Recently a housemaker called the OU’s front desk, concerned that her non-Jewish help had just used kosher red wine vinegar to prepare a salad dressing. Is the dressing, and the red wine vinegar, still kosher? To put this question in other terms: is red wine vinegar, like non-mevushal wine, subject to the laws of מגע עכו“ם, which would mean that if a gentile handles the wine it is rendered non-kosher?
Does wine vinegar present a concern of stam yainam(wine touched by a non-Jew)?
I happened to be standing around the front desk, and the receptionist relayed the question to me. My inital response was that of course it is not a problem. It just so happens that I am learning the second perek of Avodah Zorah, and the gemara teaches that kosher wine vinegar that is touched by a gentile is not rendered non-kosher. However, it’s critical not to respond immediately to questions you’ve never been asked before, and certainly not to answer anything based only on what the gemara says.

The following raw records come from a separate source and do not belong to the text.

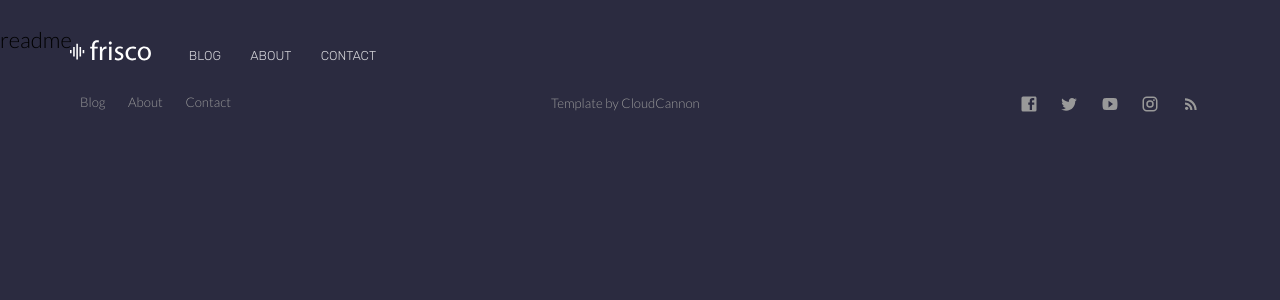
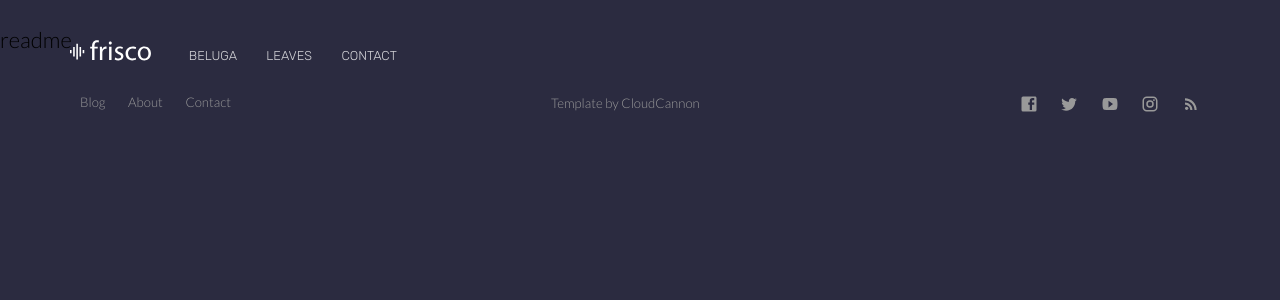
Before and after one commit to socahdev/leaves, a Jekyll site: the page built from css/readme.md, in a window 1280 px wide. Shown: the top 300 px of the page. Built offline with Jekyll 4.4.1, drawn with Linux system fonts in a browser that asks for light colours; nearby versions of some CDN libraries; our own code applies the rules of GitHub Pages for plain Markdown files.

Commit message:
Update navigation.yml

```diff
--- a/_data/navigation.yml
+++ b/_data/navigation.yml
@@ -1,6 +1,6 @@
-- name: Blog
-  link: /blog/
-- name: About
+- name: Beluga
+  link: #learn-more
+- name: Leaves
   link: /about/
 - name: Contact
-  link: /contact/
+  link: /#
```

In fact, Tosefos (29b) notes that there is no longer a concrete way of distinguishing between wine and wine vinegar, and therefore we don’t have what we, in contemporary terms, would call a “standard of identity” for wine vinegar. The Rashba agrees that much of what people call wine vinegar may not be unambiguously vinegar. He does establish a criterion for determining whether or not “vinegar” is actually that: if one were to pour it on the flour and it would be מבעבוע, then we can rest assured that the substance is definitely red wine vinegar. Shulchan Aruch (123,x) adopts this ruling.
What does מבעבוע mean? That itself is a good question. Literally, the word means that the substance is bubbling, active, or somehow not still. Vinegar us the result of fermentation, which is a bioactive process that one might be able to actually observe. One mesorah apparently holds that if a haze has developed immediately above the surface of the liquid then it has fulfilled this criterion. חכמת אדם states that we are no longer able to make this evaluation.]
Clearly, our table vinegar does not create a haze, nor does it seem bio-active in any readily identifiable way. However, table vinegar is simply a diluted form of vinegar, or acetic acid. If industrial, undiluted vinegar is מבעבוע, then what would now be bona fide vinegar would remain vinegar even if it was then diluted and no longer מבעבוע.
There is no question that the production of wine vinegar creates a significant amount of vapor. In fact, the widespread practice of vinegar companies to capture vapor, dilute it, and reuse it is something that a mashgiach must be aware of (he has to know where that recaptured vapor is going). However, the actual production of vinegar involves agitation of the vinegar and is also hidden in a production tank, which makes it difficult to observe the vinegar-production process.
Several years ago I stood on a railing above a gigantic nono-kosher red wine vinegar storage tank and looked down towards the vinegar. The vinegar, which was about fifteen feet below my face, was so strong that the vapors instantly condensed in my mouth, and I had to spit out the liquid into my hand. However, the liquid itself was certainly still, and there was nothing unusually active or bubbly about it.
A few weeks after the consumer inquiry I found myself in another vinegar company. I asked for a sample of their strongest wine vinegar. Their vinegar is made from wine that is 16 percent alcohol — pretty strong wine, which means that the vinegar should also be pretty strong. However it certainly did not create a haze, or bubble, or seem at all remarkable (I brought back a sample to New York, making sure that there was less than three ounces remaining, so that I could pass through TSA).
So, it is not clear at all whether any of the vinegar that we have in contemporary times is מבעבוע unless the criterion one uses is that there is a haze. The חכמת אדם in any event, states that we are no longer capable of making this evaluation.
Now, to get back to the original question: all OU wine vinegars use wine that is originally מבושל (boiled or pasteurized) so there is no longer any concern of מגע עכו“ם. So, if a gentile were to handle such vinegar it would remain kosher.